The phrase "OK boomer" has become a catch-all among Gen Z and younger millennials to push back against the criticisms of older generations. The term marks a boiling point among young people, who are frustrated with older generations' inaction on issues, especially climate change.
"OK boomer" has appeared across social media, but it is most prolific on the short-form video app TikTok.
When asked by a reporter what the phrase "OK boomer" meant to her, Swarbrick said it was an expression of frustration.
"It's kind of a unintentionally crowd-sourced explanation of frustration summarized in one symbolic, swift sentence," Swarbrick said. "I think I can probably claim the first MP across the world [to use 'OK boomer'] so we'll go with that, mate. New Zealand's world-leading in multiple ways today."

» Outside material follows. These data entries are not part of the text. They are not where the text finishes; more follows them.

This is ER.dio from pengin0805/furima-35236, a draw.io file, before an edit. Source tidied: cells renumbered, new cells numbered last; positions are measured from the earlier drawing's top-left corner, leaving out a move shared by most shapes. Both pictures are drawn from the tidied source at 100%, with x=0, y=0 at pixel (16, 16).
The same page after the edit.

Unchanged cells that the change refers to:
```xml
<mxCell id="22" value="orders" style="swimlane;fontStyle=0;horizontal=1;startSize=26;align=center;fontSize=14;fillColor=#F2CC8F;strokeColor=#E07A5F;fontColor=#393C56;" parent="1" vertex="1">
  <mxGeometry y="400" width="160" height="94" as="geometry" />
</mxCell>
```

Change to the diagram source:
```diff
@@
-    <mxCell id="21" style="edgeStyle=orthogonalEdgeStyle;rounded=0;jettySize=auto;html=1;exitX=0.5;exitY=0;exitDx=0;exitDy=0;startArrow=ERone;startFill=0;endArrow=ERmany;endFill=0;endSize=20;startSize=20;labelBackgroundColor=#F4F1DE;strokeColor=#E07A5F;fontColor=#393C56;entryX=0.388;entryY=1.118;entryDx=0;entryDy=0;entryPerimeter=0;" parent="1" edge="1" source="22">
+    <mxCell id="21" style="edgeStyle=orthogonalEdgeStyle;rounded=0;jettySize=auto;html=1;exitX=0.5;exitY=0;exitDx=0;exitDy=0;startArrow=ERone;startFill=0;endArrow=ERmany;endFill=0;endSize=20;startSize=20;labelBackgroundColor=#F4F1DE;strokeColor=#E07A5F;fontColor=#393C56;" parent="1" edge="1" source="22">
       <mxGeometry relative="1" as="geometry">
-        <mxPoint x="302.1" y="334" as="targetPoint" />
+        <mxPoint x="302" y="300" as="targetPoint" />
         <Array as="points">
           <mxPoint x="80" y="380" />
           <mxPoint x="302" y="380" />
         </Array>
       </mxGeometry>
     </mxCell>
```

Swarbrick later wrote on Facebook, acknowledging that her speech had upset some people.
"Today I have learnt that responding succinctly and in perfect jest to somebody heckling you about *your age* as you speak about the impact of climate change on *your generation* with the literal title of their generation makes some people very mad," she wrote. "So I guess millennials ruined humor. That, or we just need to pull ourselves up by our bootstraps and abstain from avocados."
But despite upsetting some of her colleagues, on Thursday, New Zealand lawmakers passed the Zero Carbon bill.
The bill would require all greenhouse gases except methane from animals to be reduced to net-zero by 2050, according to the Associated Press. Methane emissions would be reduced by 10 percent by 2030 and by between about one-quarter and one-half by 2050, the AP reported.